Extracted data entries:
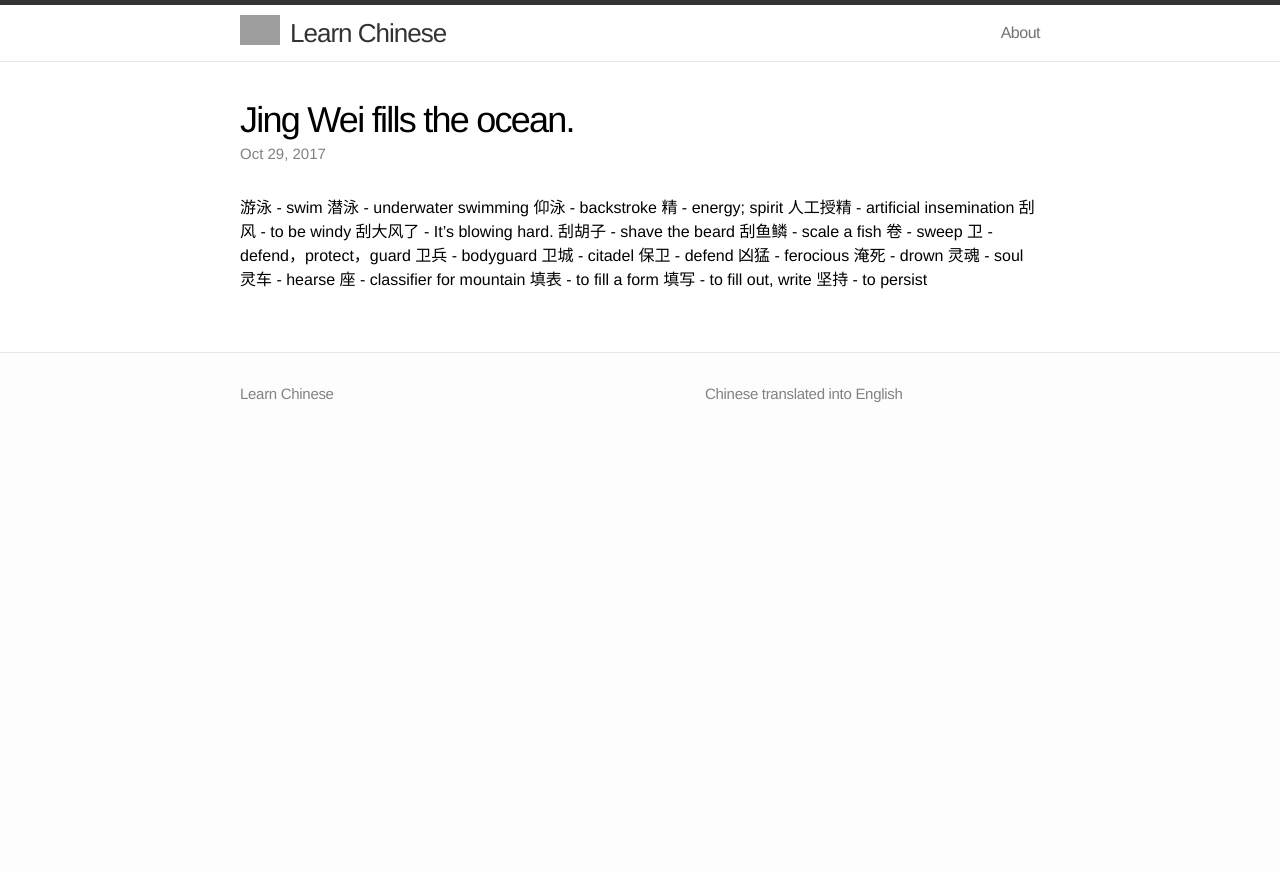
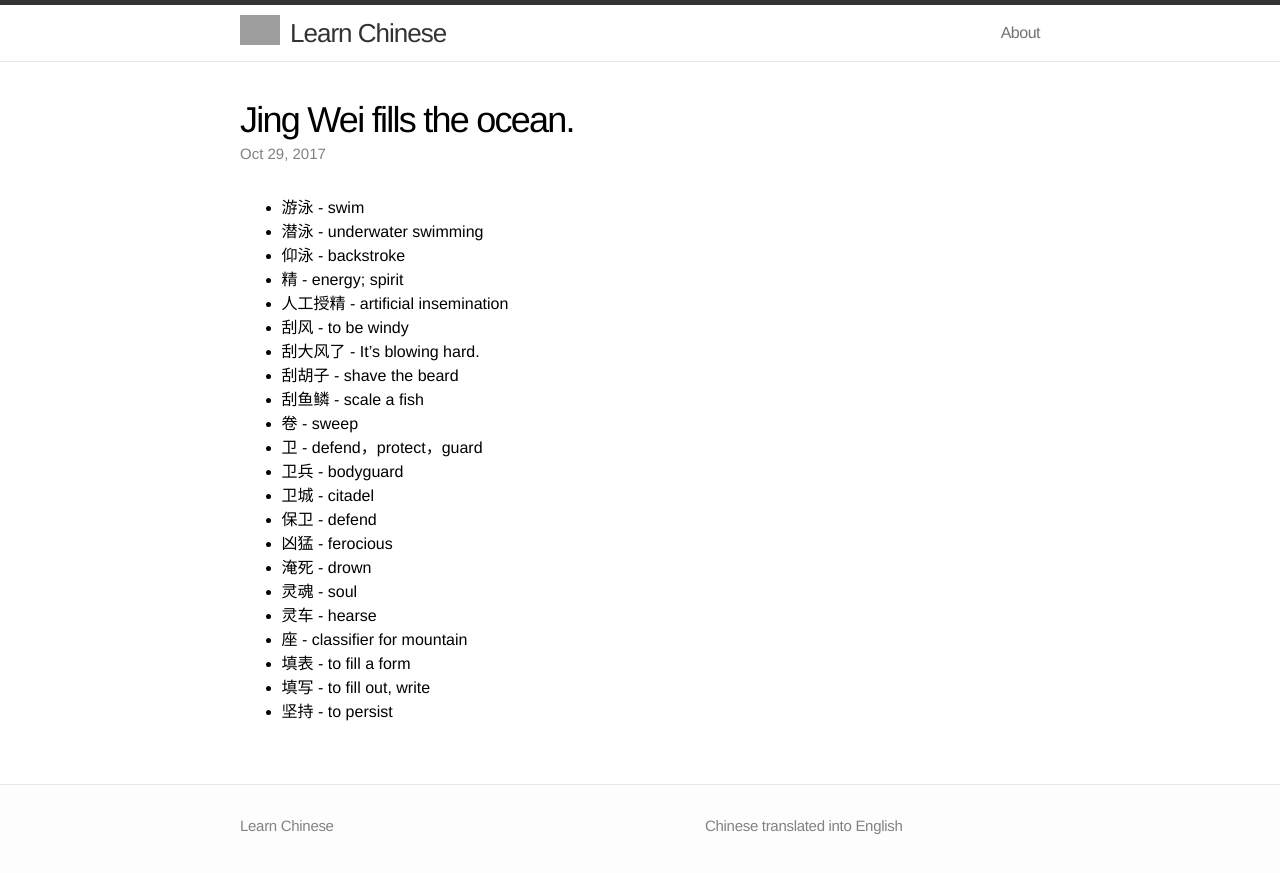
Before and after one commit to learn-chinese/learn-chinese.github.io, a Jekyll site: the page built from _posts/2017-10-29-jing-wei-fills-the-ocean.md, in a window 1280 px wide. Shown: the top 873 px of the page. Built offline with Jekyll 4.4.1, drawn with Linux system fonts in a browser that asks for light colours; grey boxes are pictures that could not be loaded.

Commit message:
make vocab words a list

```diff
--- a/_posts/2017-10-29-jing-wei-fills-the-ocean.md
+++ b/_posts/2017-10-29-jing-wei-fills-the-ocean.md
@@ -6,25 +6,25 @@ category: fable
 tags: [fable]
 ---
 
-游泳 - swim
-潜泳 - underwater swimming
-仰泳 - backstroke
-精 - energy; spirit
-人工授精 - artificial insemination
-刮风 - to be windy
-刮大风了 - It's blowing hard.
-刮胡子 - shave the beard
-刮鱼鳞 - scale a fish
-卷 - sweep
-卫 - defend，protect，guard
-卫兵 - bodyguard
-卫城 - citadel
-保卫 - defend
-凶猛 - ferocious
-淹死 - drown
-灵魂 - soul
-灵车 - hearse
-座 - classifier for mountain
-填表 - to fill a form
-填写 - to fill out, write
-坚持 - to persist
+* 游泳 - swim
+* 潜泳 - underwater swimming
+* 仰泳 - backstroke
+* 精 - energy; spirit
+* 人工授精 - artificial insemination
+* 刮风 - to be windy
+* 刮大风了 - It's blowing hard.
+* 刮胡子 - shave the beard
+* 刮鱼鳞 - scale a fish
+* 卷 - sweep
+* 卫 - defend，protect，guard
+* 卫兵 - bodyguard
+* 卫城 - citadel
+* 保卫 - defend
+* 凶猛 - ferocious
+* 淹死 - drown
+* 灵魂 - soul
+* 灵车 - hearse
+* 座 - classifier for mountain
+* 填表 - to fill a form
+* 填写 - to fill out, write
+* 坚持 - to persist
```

== What to work on ==
Select every line of the records holding the string "刮大风了".

== Answer for this exercise ==
-刮大风了 - It's blowing hard.
+* 刮大风了 - It's blowing hard.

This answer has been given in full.